The Bharat 22 Index will be re-balanced annually. ICICI Prudential AMC will be the ETF Manager and Asia Index Private Limited (JV BSE and S& P Global) will be the Index Provider.
Also Bharat 22 will give an opportunity to government in not only selling stake in state-owned but also few private companies which are involved in SUUTI.
Here are the list of companies under Bharat 22 and their weightage.
Disinvestment move was introduced with an objective to lessen financial burden on the government by their stake sale in inefficient public sector undertakings (PSUs) and to improve public finances.
However, Government has failed to meet its disinvestment target for the past seven years.
Last time when disinvestment target was achieved in the year 2009 – 10, where target set was just Rs 1,120 crore.
While in the fiscal year 2016 – 17, government estimated to raise Rs 56,500 crore – of which Rs 36,000 crore from minority stake and Rs 20,500 crore from strategic stake sale.
However, this estimate was later in the budget announcement of February 2017, revised to Rs 45,500 crore. In FY17, the government achieved Rs 46,248 crore disinvestment.
Sanjeev Prasad, Suvodeep Rakshit , Sunita Baldawa and Anindya Bhowmik of Kotak Institutional Equities said that time, “Government had many options to raise larger amount from divestment of its stakes in state-owned companies, but has consistently fallen on meeting divestment targets given limited appetite among investors and low clarity on the divestment schedule.”
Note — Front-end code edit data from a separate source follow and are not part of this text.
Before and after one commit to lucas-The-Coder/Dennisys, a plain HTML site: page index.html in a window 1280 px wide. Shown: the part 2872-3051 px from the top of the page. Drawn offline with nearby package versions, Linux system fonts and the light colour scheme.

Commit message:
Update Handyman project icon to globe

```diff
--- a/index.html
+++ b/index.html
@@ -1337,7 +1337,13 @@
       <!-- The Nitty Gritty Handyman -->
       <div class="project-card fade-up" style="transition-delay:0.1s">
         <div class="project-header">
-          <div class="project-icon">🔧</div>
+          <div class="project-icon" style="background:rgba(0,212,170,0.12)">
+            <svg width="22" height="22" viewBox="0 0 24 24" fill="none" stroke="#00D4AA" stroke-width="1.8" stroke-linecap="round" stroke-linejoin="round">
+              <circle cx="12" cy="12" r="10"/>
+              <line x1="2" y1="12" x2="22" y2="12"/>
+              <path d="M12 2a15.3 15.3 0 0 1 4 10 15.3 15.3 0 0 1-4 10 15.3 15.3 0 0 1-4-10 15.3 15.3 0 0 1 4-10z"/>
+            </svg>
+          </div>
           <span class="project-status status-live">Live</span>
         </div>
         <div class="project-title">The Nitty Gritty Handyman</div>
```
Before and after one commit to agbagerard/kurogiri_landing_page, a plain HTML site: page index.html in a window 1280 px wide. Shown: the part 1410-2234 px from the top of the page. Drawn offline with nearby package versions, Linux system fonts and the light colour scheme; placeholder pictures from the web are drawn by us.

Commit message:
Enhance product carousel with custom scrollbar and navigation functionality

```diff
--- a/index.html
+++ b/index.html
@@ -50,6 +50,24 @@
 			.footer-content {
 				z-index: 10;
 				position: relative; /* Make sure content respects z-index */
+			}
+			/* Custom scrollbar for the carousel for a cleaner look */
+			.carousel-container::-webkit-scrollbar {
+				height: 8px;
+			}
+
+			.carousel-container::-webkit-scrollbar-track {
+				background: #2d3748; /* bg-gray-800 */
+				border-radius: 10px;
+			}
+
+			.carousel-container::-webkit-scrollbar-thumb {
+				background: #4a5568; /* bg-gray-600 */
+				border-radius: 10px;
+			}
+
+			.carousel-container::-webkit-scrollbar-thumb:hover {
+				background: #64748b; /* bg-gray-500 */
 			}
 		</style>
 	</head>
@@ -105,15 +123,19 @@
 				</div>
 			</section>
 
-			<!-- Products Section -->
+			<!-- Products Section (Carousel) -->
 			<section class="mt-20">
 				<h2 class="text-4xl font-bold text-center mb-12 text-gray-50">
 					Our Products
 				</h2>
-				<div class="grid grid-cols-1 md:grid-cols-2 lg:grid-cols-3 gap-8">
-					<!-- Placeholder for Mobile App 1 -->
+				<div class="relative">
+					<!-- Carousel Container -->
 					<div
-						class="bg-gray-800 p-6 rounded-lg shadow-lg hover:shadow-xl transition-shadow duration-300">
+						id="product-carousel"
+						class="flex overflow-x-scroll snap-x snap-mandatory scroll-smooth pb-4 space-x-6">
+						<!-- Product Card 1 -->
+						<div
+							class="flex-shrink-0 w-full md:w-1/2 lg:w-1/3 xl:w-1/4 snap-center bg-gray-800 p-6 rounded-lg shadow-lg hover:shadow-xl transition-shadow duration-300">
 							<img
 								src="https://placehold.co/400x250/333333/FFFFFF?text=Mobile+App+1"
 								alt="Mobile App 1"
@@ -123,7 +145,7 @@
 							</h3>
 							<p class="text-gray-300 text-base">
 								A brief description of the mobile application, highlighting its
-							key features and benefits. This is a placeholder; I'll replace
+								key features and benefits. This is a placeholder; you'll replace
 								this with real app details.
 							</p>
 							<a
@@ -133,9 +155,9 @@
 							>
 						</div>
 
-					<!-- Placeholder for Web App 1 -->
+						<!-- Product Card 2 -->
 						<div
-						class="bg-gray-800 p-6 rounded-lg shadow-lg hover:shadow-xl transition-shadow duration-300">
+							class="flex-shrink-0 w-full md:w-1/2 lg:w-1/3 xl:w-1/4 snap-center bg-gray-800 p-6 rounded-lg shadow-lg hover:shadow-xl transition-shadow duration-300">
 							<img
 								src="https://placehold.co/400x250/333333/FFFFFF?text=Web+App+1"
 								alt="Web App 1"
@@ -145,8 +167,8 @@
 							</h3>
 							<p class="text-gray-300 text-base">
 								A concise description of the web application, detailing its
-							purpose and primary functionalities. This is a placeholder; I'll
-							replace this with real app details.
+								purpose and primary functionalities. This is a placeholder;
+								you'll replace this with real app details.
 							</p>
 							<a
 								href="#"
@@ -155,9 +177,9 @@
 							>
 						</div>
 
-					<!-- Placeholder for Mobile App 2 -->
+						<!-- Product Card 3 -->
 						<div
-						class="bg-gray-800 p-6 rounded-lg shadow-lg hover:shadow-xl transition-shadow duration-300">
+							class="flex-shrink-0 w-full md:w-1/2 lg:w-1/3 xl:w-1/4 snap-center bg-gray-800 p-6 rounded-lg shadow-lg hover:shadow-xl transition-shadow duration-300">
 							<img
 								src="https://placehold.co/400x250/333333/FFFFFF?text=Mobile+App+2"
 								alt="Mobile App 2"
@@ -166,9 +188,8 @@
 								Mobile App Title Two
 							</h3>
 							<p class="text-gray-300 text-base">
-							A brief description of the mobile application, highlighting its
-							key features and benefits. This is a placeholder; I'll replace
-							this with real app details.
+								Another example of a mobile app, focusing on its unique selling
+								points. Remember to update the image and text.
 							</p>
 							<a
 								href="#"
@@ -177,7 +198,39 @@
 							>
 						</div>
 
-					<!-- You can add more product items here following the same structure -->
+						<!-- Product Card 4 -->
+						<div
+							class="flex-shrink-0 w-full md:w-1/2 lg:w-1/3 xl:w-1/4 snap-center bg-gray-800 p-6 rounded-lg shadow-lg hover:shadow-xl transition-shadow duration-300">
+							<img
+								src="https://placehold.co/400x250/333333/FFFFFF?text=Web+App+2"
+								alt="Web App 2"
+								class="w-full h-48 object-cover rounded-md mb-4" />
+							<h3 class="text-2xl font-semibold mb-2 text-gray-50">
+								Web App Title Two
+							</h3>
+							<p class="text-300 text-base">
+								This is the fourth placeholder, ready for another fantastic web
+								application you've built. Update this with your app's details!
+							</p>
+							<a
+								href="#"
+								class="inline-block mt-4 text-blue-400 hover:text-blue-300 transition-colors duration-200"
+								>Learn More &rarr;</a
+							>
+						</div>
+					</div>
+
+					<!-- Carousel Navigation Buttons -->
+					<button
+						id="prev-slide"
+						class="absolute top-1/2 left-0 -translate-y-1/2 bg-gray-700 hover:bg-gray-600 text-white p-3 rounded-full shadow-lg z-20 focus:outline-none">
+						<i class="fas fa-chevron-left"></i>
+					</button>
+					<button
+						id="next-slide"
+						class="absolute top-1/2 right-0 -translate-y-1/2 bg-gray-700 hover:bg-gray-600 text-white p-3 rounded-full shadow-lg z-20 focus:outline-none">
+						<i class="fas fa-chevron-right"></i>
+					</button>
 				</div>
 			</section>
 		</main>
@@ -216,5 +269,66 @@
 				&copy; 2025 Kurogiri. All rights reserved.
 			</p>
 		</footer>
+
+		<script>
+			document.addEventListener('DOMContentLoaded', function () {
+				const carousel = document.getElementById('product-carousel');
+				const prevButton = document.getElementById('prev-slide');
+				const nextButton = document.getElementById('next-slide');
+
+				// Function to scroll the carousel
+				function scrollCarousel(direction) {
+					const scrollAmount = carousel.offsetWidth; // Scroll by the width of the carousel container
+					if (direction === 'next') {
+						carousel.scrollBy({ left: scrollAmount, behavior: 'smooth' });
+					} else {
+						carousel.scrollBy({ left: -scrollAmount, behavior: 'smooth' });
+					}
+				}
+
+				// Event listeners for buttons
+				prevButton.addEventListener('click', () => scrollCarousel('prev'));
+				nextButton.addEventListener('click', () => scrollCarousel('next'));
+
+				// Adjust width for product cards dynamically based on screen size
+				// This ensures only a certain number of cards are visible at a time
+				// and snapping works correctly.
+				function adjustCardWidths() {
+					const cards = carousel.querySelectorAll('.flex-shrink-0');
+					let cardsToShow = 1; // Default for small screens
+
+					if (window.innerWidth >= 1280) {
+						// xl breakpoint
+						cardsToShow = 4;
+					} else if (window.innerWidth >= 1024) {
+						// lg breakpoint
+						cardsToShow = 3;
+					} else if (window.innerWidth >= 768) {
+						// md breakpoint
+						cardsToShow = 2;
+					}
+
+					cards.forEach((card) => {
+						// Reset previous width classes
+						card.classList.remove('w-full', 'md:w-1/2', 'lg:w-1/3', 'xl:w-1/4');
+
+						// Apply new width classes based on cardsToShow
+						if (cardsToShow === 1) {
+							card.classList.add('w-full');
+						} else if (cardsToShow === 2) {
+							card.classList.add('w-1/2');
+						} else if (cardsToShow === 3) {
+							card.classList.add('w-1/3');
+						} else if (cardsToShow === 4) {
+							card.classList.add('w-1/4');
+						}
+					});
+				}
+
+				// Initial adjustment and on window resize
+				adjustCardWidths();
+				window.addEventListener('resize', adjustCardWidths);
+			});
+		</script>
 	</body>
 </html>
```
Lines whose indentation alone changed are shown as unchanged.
Despite missing its target, government surprised analysts in Budget 2017-18 by setting disinvestment target of Rs 72,500 crore – which involves Rs 46,500 crore via minority stake sale, Rs 15,000 crore through strategic stake sale and Rs 11,000 crore from listing of various insurance companies.
This was would be the highest ever target in over two decades. So far, the government has realized approx Rs 9,300 crore through nine disinvestment transactions.
The pace of disinvestment looks promising in this fiscal (FY18).
Apart from Bharat 22, the government approved listing of five state-owned general insurance companies -- New India Assurance, Oriental Insurance, National Insurance, United India Insurance and national reinsurer General Insurance Company.
Further, the department of investment and public asset management (DIPAM) which handles disinvestment of PSUs - through an advertisement invited bids from registrars in state-owned like Bharat Dynamics, Garden Reach Shipbuilders & Engineers, Mazgaon Dock Shipbuilders and Mishra Dhatu Nigam Ltd.
DIPAM plans to sell 25% stake each in the above mentioned companies. The bids are expected to be submitted by August 18, 2017.
Analysts believe that disinvestment targets is key if the government has to achieve this fiscal deficit target.
Venkataraman Rajaraman, Associate Director at India Ratings said, “Achieving 3.2% fiscal deficit target also depends on the government’s success in achieving the Rs 72,500 crore of disinvestment receipt in 2017-18."
Earlier a Niti Aayog report stated that there are identified 74 loss-making PSUs for closure or sell off.